"""
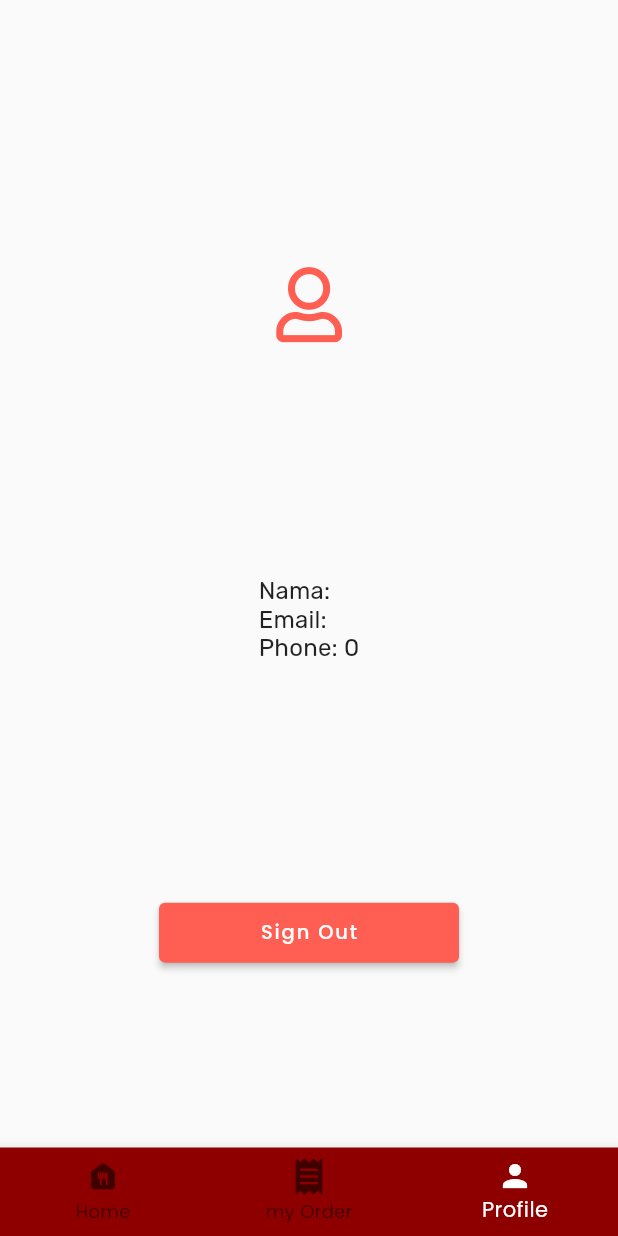
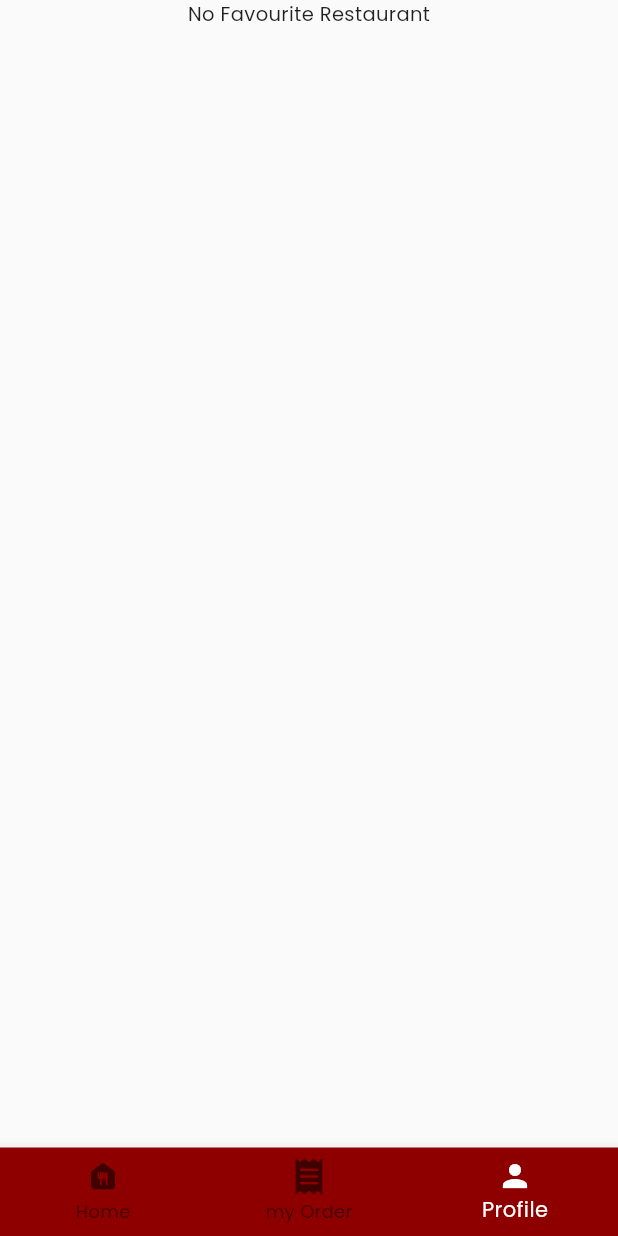
Before and after one commit to yusufkarbackk/foodzilla, a Flutter app: the screen it shows once a user with an empty profile is signed in, item 3 of the bottom bar chosen, on a phone screen of 412 x 824 dp. Run offline on Flutter 3.47's test engine with Material 2 defaults, Android fonts, the phone set to English and light mode, and no system bars; our stand-ins replace another_flushbar, cloud_firestore, connectivity, email_validator, firebase_auth, firebase_core and 4 more; accounts and stored records are empty; network calls fail.

Commit message:
menambahkah fitur add favourite

```diff
--- a/lib/main.dart
+++ b/lib/main.dart
@@ -1,7 +1,6 @@
 import 'package:firebase_auth/firebase_auth.dart';
 import 'package:flutter/material.dart';
 import 'package:foodzilla/providers/date_time_provider.dart';
-import 'package:foodzilla/providers/db_provider.dart';
 import 'package:foodzilla/providers/restaurant_detail_provider.dart';
 import 'package:foodzilla/providers/restaurant_provider.dart';
 import 'package:foodzilla/services/services.dart';
@@ -13,11 +12,16 @@ import 'package:firebase_core/firebase_core.dart';
 void main() async {
   WidgetsFlutterBinding.ensureInitialized();
   await Firebase.initializeApp();
+
   runApp(MyApp());
 }
 
-class MyApp extends StatelessWidget {
-  // This widget is the root of your application.
+class MyApp extends StatefulWidget {
+  @override
+  _MyAppState createState() => _MyAppState();
+}
+
+class _MyAppState extends State<MyApp> {
   @override
   Widget build(BuildContext context) {
     return StreamProvider.value(
@@ -30,7 +34,6 @@ class MyApp extends StatelessWidget {
           ChangeNotifierProvider(create: (context) => DateTimeProvider()),
           ChangeNotifierProvider(
               create: (context) => RestaurantDetailProvider()),
-          ChangeNotifierProvider(create: (context) => DbProvider())
         ],
         child: MaterialApp(
           title: 'Flutter Demo',
--- a/lib/providers/db_provider.dart
+++ /dev/null
@@ -1,30 +0,0 @@
-import 'package:flutter/foundation.dart';
-import 'package:foodzilla/models/restaurant_detail.dart';
-import 'package:foodzilla/services/database_helper.dart';
-
-class DbProvider extends ChangeNotifier {
-  late DatabaseHelper _dbHelper;
-  List<RestaurantDetail> _restaruants = [];
-
-  List<RestaurantDetail> get getFavouritesRestaurant => _restaruants;
-
-  void _getAllFavouriteRestaurants() async {
-    _restaruants = await _dbHelper.getFavouritedRestaurants();
-    notifyListeners();
-  }
-
-  Future<void> addNote(RestaurantDetail restaurant) async {
-    await _dbHelper.insertRestaurant(restaurant);
-    _getAllFavouriteRestaurants();
-  }
-
-  void deleteRestaurant(String id) async {
-    await _dbHelper.deleteRestaurant(id);
-    _getAllFavouriteRestaurants();
-  }
-
-  DbProvider() {
-    _dbHelper = DatabaseHelper();
-    _getAllFavouriteRestaurants();
-  }
-}
--- a/lib/screens/current_screen.dart
+++ b/lib/screens/current_screen.dart
@@ -13,7 +13,12 @@ class _CurrentScreenState extends State<CurrentScreen> {
     pageIndex = 0;
   }
 
-  List<Widget> screenList = [HomeScreen(), OrderScreen(), ProfileScreen()];
+  List<Widget> screenList = [
+    HomeScreen(),
+    OrderScreen(),
+    FavouriteScreen(),
+    ProfileScreen(),
+  ];
   @override
   Widget build(BuildContext context) {
     return Scaffold(
--- /dev/null
+++ b/lib/screens/favourite_screen.dart
@@ -0,0 +1,47 @@
+part of 'screens.dart';
+
+class FavouriteScreen extends StatelessWidget {
+  const FavouriteScreen({Key? key}) : super(key: key);
+
+  @override
+  Widget build(BuildContext context) {
+    return SafeArea(
+        child: Scaffold(
+      body: SingleChildScrollView(
+          child: FutureBuilder<QuerySnapshot>(
+              future: FavouriteRestaurantServices.getFavourites(
+                  Provider.of<User?>(context)!.uid),
+              builder: (context, snapshot) {
+                if (snapshot.hasData) {
+                  List<Widget> list = [];
+                  final List<QueryDocumentSnapshot<Object?>> favourites =
+                      snapshot.data!.docs;
+                  for (var item in favourites) {
+                    list.add(RestaurantCard(
+                        restaurantId: (item.data() as dynamic)["restaurant_id"],
+                        imageURL: (item.data() as dynamic)["imageURL"],
+                        name: (item.data() as dynamic)["name"],
+                        city: (item.data() as dynamic)["city"],
+                        rating: (item.data() as dynamic)["rating"]));
+                  }
+                  if (list.length == 0) {
+                    return Center(child: Text("No Favourite Restaurant"));
+                  } else {
+                    return Column(
+                      children: list,
+                    );
+                  }
+                } else if (snapshot.connectionState ==
+                    ConnectionState.waiting) {
+                  return Center(
+                      child: SpinKitFadingCircle(
+                    color: kLightRed,
+                    size: 40,
+                  ));
+                } else {
+                  return Text("Error getting data");
+                }
+              })),
+    ));
+  }
+}
--- a/lib/screens/screens.dart
+++ b/lib/screens/screens.dart
@@ -14,13 +14,13 @@ import 'package:foodzilla/models/transaction_model.dart';
 import 'package:foodzilla/models/user_model.dart';
 import 'package:foodzilla/providers/date_time_provider.dart';
 import 'package:foodzilla/providers/restaurant_detail_provider.dart';
-import 'package:foodzilla/providers/restaurant_provider.dart';
 import 'package:foodzilla/shared/constants.dart';
 import 'package:foodzilla/services/services.dart';
 import 'package:foodzilla/widgets/widgets.dart';
 import 'package:provider/provider.dart';
 import 'package:firebase_auth/firebase_auth.dart';
 
+part 'favourite_screen.dart';
 part 'detail_screen.dart';
 part 'welcome_screen.dart';
 part 'wrapper.dart';
--- /dev/null
+++ b/lib/services/fovurite_restaurant_services.dart
@@ -0,0 +1,45 @@
+part of 'services.dart';
+
+class FavouriteRestaurantServices {
+  List<String> _favouriedRestaurant = [];
+
+  List<String> get getFavouritedRestaurantName => _favouriedRestaurant;
+
+  static CollectionReference _favouriteCollection =
+      FirebaseFirestore.instance.collection("Favourite Restaurant");
+
+  static Future<String> addFavourite(
+      RestaurantDetail restaurant, String userId) async {
+    try {
+      await _favouriteCollection.doc().set({
+        "userId": userId,
+        "restaurant_id": restaurant.id,
+        "name": restaurant.name,
+        "rating": restaurant.rating,
+        "imageURL": restaurant.pictureId,
+        "city": restaurant.city
+      });
+      return "success";
+    } catch (e) {
+      print(e.toString());
+      return e.toString();
+    }
+  }
+
+  static Future<QuerySnapshot> getFavourites(String userId) async {
+    QuerySnapshot snapshot =
+        await _favouriteCollection.where("userId", isEqualTo: userId).get();
+
+    return snapshot;
+  }
+
+  static Future<void> deleteFavourite(String restaurantId) async {
+    var result = await _favouriteCollection
+        .where("restaurant_id", isEqualTo: restaurantId)
+        .get();
+
+    for (var doc in result.docs) {
+      await doc.reference.delete();
+    }
+  }
+}
--- a/lib/services/services.dart
+++ b/lib/services/services.dart
@@ -12,6 +12,7 @@ import 'package:foodzilla/models/restaurant_model.dart';
 import 'package:url_launcher/url_launcher.dart';
 import 'package:http/http.dart' as http;
 
+part 'fovurite_restaurant_services.dart';
 part 'auth_services.dart';
 part 'user_services.dart';
 part 'restaurants_services.dart';
--- a/lib/widgets/widgets.dart
+++ b/lib/widgets/widgets.dart
@@ -1,8 +1,8 @@
+import 'package:firebase_auth/firebase_auth.dart';
 import 'package:flutter/material.dart';
 import 'package:flutter_spinkit/flutter_spinkit.dart';
 import 'package:foodzilla/models/restaurant_model.dart';
 import 'package:foodzilla/providers/date_time_provider.dart';
-import 'package:foodzilla/providers/db_provider.dart';
 import 'package:foodzilla/providers/restaurant_detail_provider.dart';
 import 'package:foodzilla/providers/restaurant_provider.dart';
 import 'package:foodzilla/screens/screens.dart';
@@ -10,6 +10,7 @@ import 'package:foodzilla/services/services.dart';
 import 'package:foodzilla/shared/constants.dart';
 import 'package:provider/provider.dart';
 
+part 'restaurant_card.dart';
 part 'auth_input.dart';
 part 'favourite_restaurant_widget.dart';
 part 'restaurants_list.dart';
```
Also changed, not shown: lib/screens/home_screen.dart (+19 -3 lines), lib/widgets/favourite_icon_widget.dart (+18 -7 lines), lib/widgets/restaurant_card.dart (added, +86 -0 lines), 1 other file.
"""
_What the task requires:_
Search the material for the word "return". Each line where it is found must be copied.

_Response below:_
     return StreamProvider.value(
     return Scaffold(
+    return SafeArea(
+                    return Center(child: Text("No Favourite Restaurant"));
+                    return Column(
+                  return Center(
+                  return Text("Error getting data");
+      return "success";
+      return e.toString();
+    return snapshot;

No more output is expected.